The Obama administration on Wednesday reversed yet another Bush-era policy, scrapping leases for oil-shale development on federal lands in Colorado, Utah and Wyoming.
Citing environmental and economic concerns, Interior Secretary Ken Salazar withdrew a proposal for expanded research and development leases and shelved a planned second round.
"We need to push forward aggressively with research, development and demonstration of oil shale technologies to see if we can find a safe and economically viable way to unlock these resources on a commercial scale," he said in a statement.
Salazar rescinded a lease offer made last month for research, development and demonstration projects that could have led to oil-shale works on 1.9 million acres in the three states, greatly expanding the program.

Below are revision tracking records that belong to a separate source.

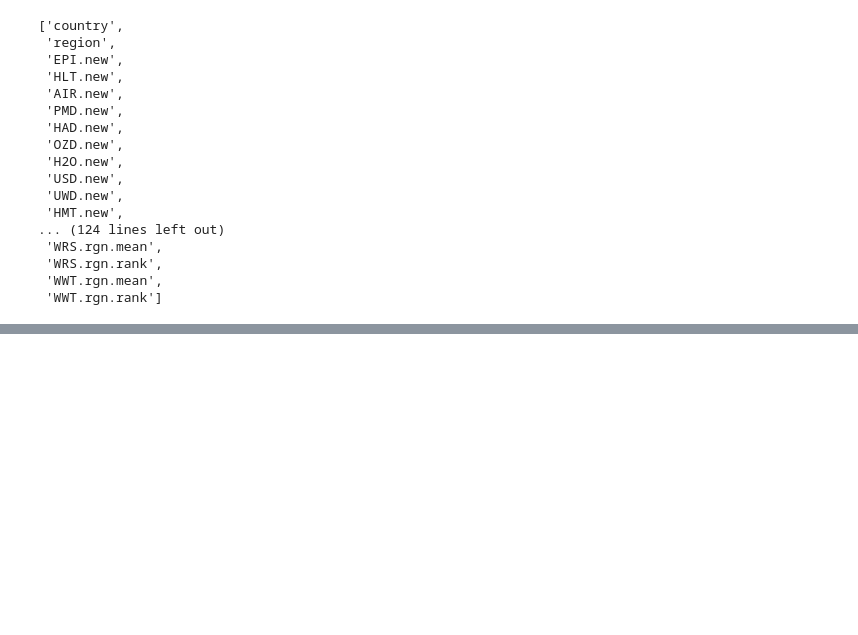
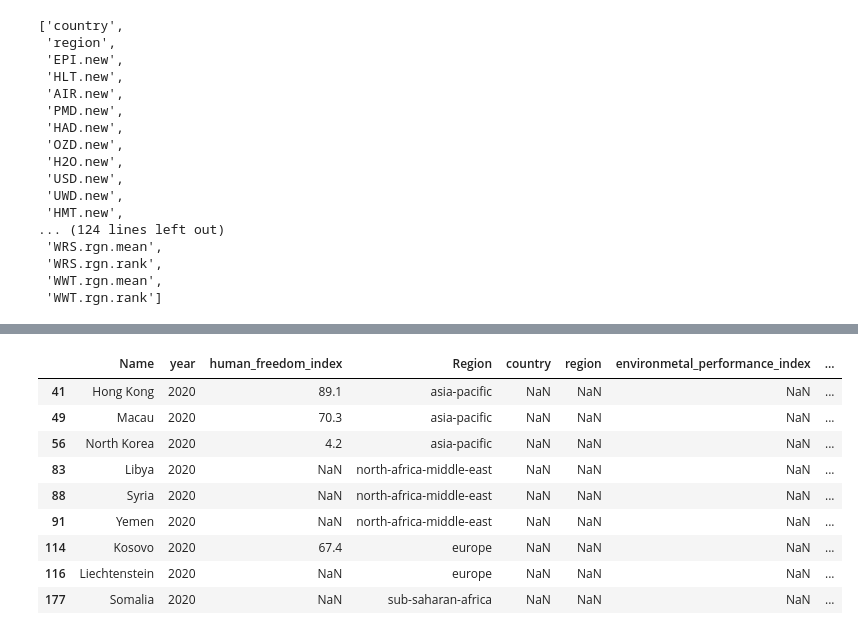
Before and after one commit to francomanca93/liberalismo-y-medioambiente, a Jupyter notebook: Notebooks/1_Extraccion_y_limpieza_de_datos.ipynb, the cells around one changed output, grey strips where cells are left out. Drawn from its saved outputs; the diff is of its cells as text; code cells hidden in the pictures; blank space fills up the shorter version.

```diff
--- a/Notebooks/1_Extraccion_y_limpieza_de_datos.ipynb
+++ b/Notebooks/1_Extraccion_y_limpieza_de_datos.ipynb
@@ -580,0 +687,5 @@ Explicando la performance. Se debe principalmente a los paises mas ricos.
+# %%
+df_epi_clean = df_epi_clean.set_index(['country']).rename(index = dict_para_epi_country)
+df_epi_clean = df_epi_clean.reset_index()
+# %%
+df_hfi_epi_union = pd.merge(df_hfi_2020, df_epi_clean, how = 'outer', left_on='Name', right_on='country')
@@ -580,0 +727,12 @@ Explicando la performance. Se debe principalmente a los paises mas ricos.
+# %%
+dict_columnas = {
+ 'Name'         :'Name',
+ 'Index Year'   :'year',
+ 'Overall Score':'human_freedom_index',
+ 'Region'       :'Region',
+ 'country'      :'country',
+ 'region'       :'region',
+ 'EPI 2020'     :'environmetal_performance_index',
+ 'ECO 2020'     :'ecosystem_vitality',
+ 'HLT 2020'     :'environmental_health'
+}
@@ -580,0 +777,14 @@ Explicando la performance. Se debe principalmente a los paises mas ricos.
+# %%
+df_hfi_epi_union_nulls_2 = df_hfi_epi_union[df_hfi_epi_union.country.isnull()]
+df_hfi_epi_union_nulls_2
+# %% [output]
+|  | Name | year | human_freedom_index | Region | country | region | environmetal_performance_index | ... |
+| 41 | Hong Kong | 2020 | 89.1 | asia-pacific | NaN | NaN | NaN | ... |
+| 49 | Macau | 2020 | 70.3 | asia-pacific | NaN | NaN | NaN | ... |
+| 56 | North Korea | 2020 | 4.2 | asia-pacific | NaN | NaN | NaN | ... |
+| 83 | Libya | 2020 | NaN | north-africa-middle-east | NaN | NaN | NaN | ... |
+| 88 | Syria | 2020 | NaN | north-africa-middle-east | NaN | NaN | NaN | ... |
+| 91 | Yemen | 2020 | NaN | north-africa-middle-east | NaN | NaN | NaN | ... |
+| 114 | Kosovo | 2020 | 67.4 | europe | NaN | NaN | NaN | ... |
+| 116 | Liechtenstein | 2020 | NaN | europe | NaN | NaN | NaN | ... |
+| 177 | Somalia | 2020 | NaN | sub-saharan-africa | NaN | NaN | NaN | ... |
```
Also changed, not shown: parts of 49 cells of this notebook.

"I am withdrawing that Jan. 14 solicitation because in my view it was a midnight decision, and it was flawed," Salazar told reporters on a teleconference call from Washington, D.C.
He said he also is scrapping an initial 5 percent royalty rate on oil-shale production, saying the rate "sells taxpayers short." Conventional oil and gas production on public land produces royalties of up to 18.8 percent.
Salazar added that new lease proposals would be drafted that "help answer critical questions about oil shale, including about the viability of emerging technologies on a commercial scale, how much water and power would be required, and what impact commercial development would have on land, water, wildlife, and communities."
'Low royalty rates' cited
The Bush-era leases "locked in low royalty rates and a premature regulatory framework," he added. "If oil shale technology proves to be viable on a commercial scale, taxpayers should get a fair rate of return from their resource."
Last October, the Bush administration gave energy companies steep discounts in the royalties they would be required to pay as it established the groundwork for commercial oil shale development on federal land.
At the time Interior Department officials said the 5 percent royalty rate during the first five years of production was needed to spur drilling while still giving taxpayers a fair return. But that rate was much lower than the 12.5 percent to 18.8 percent the government collects from companies harvesting conventional oil and gas on public lands.
Lawmakers from Colorado, Utah and Wyoming, which would have received half of the royalties collected, had said it was too early to issue final rules on oil shale development since so little is known about its impacts on the environment and water resources.
Salazar at the time was a senator representing Colorado, and called the Bush regulations "premature and flawed."
Lots of energy needed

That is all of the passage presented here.